__Supplied data__.
□ □ □ □ □ □ □

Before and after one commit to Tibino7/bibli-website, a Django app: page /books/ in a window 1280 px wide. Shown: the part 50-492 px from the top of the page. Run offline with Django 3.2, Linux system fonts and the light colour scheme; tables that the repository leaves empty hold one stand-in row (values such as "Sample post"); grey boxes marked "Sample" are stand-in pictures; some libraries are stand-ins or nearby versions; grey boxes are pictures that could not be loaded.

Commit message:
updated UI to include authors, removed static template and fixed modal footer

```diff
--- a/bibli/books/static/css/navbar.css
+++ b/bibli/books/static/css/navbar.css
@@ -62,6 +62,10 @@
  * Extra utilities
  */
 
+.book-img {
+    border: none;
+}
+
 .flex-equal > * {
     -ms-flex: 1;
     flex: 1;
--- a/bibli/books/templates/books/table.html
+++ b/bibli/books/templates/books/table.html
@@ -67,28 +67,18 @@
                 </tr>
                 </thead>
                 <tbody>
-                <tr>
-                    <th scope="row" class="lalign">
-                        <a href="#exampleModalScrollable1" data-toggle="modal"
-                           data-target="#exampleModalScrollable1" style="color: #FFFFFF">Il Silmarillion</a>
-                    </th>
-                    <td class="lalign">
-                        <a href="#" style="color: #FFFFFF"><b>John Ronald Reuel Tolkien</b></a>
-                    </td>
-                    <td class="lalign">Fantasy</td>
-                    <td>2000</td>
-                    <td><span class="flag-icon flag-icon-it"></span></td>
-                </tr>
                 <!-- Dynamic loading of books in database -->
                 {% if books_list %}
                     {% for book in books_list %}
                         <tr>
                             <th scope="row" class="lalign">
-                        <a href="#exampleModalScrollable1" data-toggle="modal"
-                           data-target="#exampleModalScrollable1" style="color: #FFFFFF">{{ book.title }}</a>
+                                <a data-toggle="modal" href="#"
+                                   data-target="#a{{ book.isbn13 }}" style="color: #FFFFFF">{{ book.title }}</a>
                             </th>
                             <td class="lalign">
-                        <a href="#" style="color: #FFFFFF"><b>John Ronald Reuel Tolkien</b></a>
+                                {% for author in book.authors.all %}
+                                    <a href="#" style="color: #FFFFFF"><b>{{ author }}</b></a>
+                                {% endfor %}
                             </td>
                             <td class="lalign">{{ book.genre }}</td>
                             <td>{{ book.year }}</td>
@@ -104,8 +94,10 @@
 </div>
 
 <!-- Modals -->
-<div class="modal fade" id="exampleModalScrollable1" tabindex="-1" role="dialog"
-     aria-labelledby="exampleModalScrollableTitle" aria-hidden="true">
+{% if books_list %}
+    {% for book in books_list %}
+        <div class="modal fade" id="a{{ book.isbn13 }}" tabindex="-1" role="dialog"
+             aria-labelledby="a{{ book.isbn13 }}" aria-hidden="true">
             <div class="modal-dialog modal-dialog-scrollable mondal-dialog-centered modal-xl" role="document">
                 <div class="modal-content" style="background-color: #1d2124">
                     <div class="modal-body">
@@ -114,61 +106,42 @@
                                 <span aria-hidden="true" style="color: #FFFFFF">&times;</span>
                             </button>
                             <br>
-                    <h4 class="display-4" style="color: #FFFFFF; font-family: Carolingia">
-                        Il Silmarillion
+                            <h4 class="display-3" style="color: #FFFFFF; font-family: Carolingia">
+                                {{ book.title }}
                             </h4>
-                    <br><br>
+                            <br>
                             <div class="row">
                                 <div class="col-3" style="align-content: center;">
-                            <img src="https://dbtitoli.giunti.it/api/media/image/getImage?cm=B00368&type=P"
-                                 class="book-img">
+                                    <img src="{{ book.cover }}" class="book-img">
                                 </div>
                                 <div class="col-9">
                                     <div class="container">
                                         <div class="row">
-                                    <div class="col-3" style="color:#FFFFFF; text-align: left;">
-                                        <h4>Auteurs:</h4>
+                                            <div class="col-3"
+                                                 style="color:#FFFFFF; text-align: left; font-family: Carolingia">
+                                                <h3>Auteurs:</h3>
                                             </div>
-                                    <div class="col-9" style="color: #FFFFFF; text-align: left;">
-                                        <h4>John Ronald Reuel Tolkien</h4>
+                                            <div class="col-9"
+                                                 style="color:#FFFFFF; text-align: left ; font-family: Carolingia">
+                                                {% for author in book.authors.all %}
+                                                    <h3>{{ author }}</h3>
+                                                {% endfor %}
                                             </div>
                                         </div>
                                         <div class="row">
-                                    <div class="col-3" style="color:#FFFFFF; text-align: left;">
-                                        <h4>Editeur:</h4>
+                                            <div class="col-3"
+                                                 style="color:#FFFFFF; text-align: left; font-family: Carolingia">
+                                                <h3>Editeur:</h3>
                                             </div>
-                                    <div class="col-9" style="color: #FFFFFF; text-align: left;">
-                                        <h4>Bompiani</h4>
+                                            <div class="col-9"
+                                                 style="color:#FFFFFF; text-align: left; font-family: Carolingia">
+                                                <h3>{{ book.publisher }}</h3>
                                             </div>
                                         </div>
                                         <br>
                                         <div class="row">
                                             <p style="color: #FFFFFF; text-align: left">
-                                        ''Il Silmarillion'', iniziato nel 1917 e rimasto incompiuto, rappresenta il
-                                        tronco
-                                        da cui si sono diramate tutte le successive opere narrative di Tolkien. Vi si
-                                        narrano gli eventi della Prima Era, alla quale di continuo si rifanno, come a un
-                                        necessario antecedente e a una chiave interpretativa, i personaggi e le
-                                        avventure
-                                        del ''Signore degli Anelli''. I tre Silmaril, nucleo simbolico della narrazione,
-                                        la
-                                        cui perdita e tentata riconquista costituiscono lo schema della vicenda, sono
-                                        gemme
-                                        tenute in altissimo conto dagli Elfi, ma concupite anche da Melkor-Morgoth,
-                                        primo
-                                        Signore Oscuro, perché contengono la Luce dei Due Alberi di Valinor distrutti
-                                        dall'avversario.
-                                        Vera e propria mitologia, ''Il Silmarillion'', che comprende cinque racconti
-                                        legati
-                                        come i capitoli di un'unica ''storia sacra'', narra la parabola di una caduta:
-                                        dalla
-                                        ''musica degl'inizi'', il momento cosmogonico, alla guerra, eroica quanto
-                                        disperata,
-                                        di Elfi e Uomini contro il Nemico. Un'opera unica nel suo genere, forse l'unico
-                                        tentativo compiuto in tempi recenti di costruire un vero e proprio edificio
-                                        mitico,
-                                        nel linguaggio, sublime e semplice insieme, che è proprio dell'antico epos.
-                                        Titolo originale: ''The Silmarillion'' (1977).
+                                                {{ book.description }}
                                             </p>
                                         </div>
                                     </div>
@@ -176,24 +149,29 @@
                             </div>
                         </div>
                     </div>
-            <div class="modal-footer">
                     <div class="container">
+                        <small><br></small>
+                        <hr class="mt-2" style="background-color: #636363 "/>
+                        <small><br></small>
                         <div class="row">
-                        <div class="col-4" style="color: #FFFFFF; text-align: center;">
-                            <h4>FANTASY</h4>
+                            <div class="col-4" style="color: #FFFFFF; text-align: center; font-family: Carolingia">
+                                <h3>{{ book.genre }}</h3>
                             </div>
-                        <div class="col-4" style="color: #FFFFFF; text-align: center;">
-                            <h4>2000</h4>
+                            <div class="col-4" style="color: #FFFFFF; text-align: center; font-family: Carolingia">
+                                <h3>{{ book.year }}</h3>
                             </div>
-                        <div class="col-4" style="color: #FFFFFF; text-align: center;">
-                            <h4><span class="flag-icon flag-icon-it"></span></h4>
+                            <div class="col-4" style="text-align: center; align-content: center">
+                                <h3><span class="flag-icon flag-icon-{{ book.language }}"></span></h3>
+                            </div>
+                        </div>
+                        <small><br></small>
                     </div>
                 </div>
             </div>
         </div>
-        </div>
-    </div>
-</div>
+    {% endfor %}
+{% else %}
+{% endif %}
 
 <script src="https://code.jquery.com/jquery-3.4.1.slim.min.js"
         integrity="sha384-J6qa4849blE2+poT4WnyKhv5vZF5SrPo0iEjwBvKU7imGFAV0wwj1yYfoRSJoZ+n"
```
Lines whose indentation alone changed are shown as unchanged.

□ □ □ □ □ □ □

When a line in the records holds the string "span", copy that line.

-                    <td><span class="flag-icon flag-icon-it"></span></td>
                                 <span aria-hidden="true" style="color: #FFFFFF">&times;</span>
-                            <h4><span class="flag-icon flag-icon-it"></span></h4>
+                                <h3><span class="flag-icon flag-icon-{{ book.language }}"></span></h3>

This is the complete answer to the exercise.